TO WHAT END?…. For all the far-right hand-wringing about whether President Obama is doing “enough” to intervene in Iran, I still don’t know what, exactly, conservatives think will happen if the administration takes a harder line.

Dave Weigel has a great report today on neocons and congressional Republicans who are making all kinds of demands, without much in the way of depth.

The president, they argue, has an opening — if not a responsibility — to make a statement on the elections that aligns the United States with reformist elements inside of Iran. Monday began with a few disconnected critiques of the president’s silence, and ended with calls for a bold Obama statement from leading neoconservatives and one of the Republican Party’s most prominent leaders in the House.

The Heritage Foundation, Michael Ledeen, Daniel Pipes (who had recently rooted for an outright Ahmadinejad victory), and a variety of leading congressional Republicans keep making oblique demands. Obama should “act.” The U.S. should “show resolve.” The president needs to “support” Iranians.

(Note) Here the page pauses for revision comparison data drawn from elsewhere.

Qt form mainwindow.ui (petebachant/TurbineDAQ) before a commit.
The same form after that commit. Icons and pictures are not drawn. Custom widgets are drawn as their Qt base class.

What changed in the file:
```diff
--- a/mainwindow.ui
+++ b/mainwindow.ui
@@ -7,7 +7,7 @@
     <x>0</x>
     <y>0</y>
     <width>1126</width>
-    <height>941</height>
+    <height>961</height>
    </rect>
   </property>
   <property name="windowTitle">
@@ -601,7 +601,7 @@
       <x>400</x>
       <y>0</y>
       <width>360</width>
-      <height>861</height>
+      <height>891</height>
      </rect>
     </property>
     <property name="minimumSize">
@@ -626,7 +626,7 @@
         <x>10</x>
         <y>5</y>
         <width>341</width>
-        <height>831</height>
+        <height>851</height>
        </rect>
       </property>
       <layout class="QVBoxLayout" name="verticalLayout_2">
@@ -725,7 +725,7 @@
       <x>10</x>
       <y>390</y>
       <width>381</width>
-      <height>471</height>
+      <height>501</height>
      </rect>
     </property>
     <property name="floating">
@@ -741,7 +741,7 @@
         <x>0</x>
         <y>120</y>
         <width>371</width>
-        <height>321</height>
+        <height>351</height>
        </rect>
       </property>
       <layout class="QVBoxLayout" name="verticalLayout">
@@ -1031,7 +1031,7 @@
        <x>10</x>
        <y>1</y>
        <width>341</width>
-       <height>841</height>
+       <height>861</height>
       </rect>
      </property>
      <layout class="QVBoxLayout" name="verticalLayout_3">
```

I keep wanting to hear these activists answer the follow-up question: and then what?

If the president issued a sweeping condemnation of the Iranian political process, what do the neocons and other Republicans see happening? Iranians might take to the streets to protest their government? Call me crazy, but I think they’ve already done this. Demonstrators aren’t waiting for the U.S. president to give them a green light. Indeed, you also might have noticed that Iranian protestors haven’t called out for more U.S. support at all.

By now, the policy dynamic is no doubt familiar. The more the president pushes, the more it helps Ahmadinejad. It’s why so many foreign policy experts have lauded Obama’s restraint — because to do what his conservative detractors want would be to run the risk of “making things a lot worse,” as Gary Sick, a former National Security Council expert on Iran in the Ford, Carter and Reagan administrations, put it.

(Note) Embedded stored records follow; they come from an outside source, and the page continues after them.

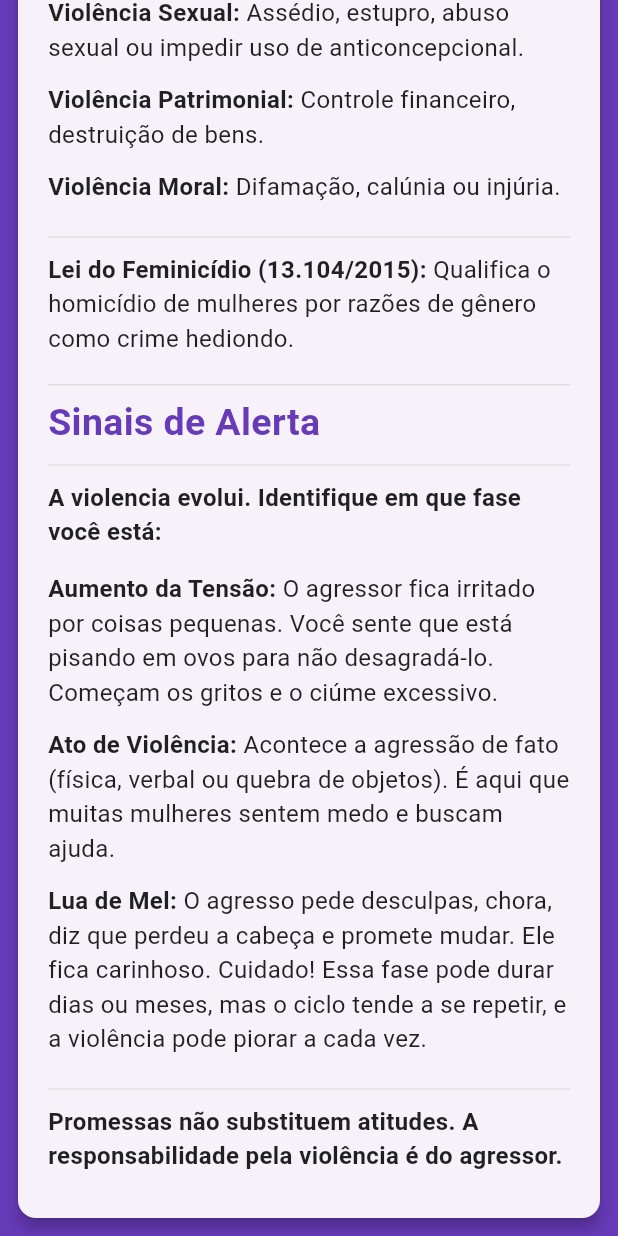
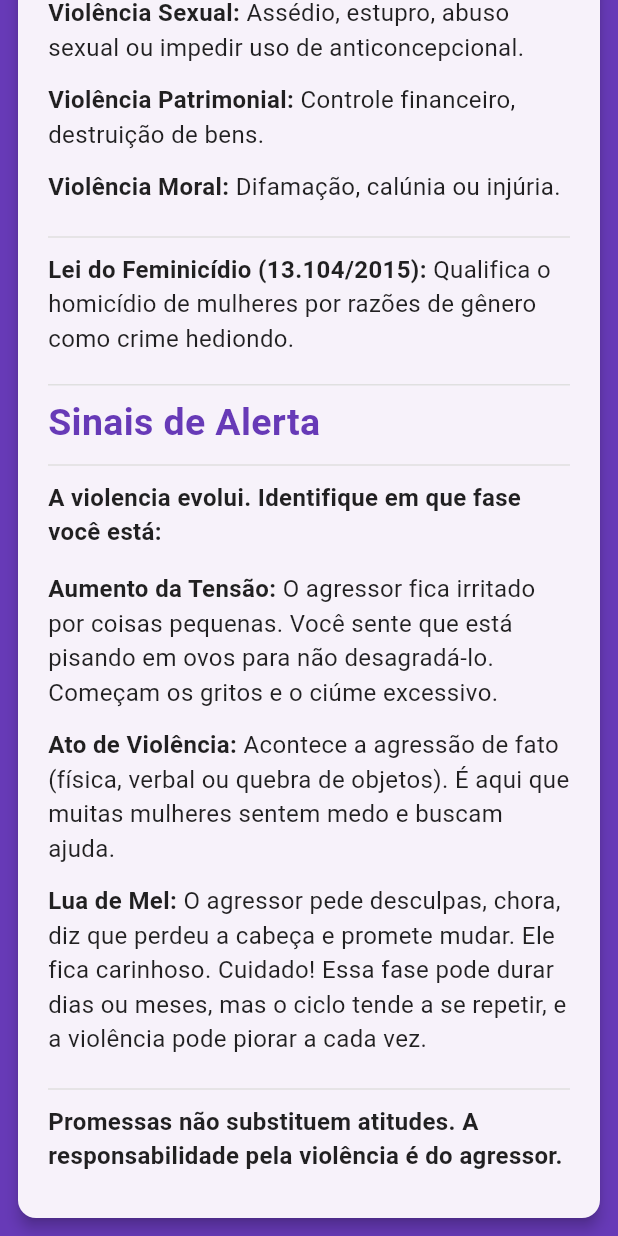
Before and after one commit to semellicodes/segura-app-flutter, a Flutter app: the LeisScreen screen opened directly, scrolled down 465 dp, on a phone screen of 412 x 824 dp. Run offline on Flutter 3.47's test engine with Material 3 defaults, Android fonts, the phone set to English and light mode, and no system bars; our stand-ins replace flutter_map, geolocator, latlong2.

Commit message:
refatoração do theme app_data

```diff
--- a/lib/theme/app_data.dart
+++ b/lib/theme/app_data.dart
@@ -70,7 +70,7 @@ class AppData {
     "Ato de Violência:":
         "Acontece a agressão de fato (física, verbal ou quebra de objetos). É aqui que muitas mulheres sentem medo e buscam ajuda.",
     "Lua de Mel:":
-        "O agresso pede desculpas, chora, diz que perdeu a cabeça e promete mudar. Ele fica carinhoso. Cuidado! Essa fase pode durar dias ou meses, mas o ciclo tende a se repetir, e a violência pode piorar a cada vez.",
+        "O agressor pede desculpas, chora, diz que perdeu a cabeça e promete mudar. Ele fica carinhoso. Cuidado! Essa fase pode durar dias ou meses, mas o ciclo tende a se repetir, e a violência pode piorar a cada vez.",
   };
 
   static const Map<String, String> leis = {
```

With that in mind, the president appeared alongside South Korea’s Lee Myung-bak this morning at the White House and reminded his audience that “it’s not productive” for the U.S. president “to be seen as meddling in Iranian elections.” Obama added, however, that he has “deep concerns about the election,” and expressed distress over the “violence directed at peaceful protesters.”

The president went on to say that “something has happened in Iran…. How that plays out over the next several days and several weeks is something for the Iranian people to decide.”

The right will no doubt continue to complain. Given that they’ve been wrong about practically every foreign policy issue for decades, and that their advice here is backwards, here’s hoping the White House ignores them.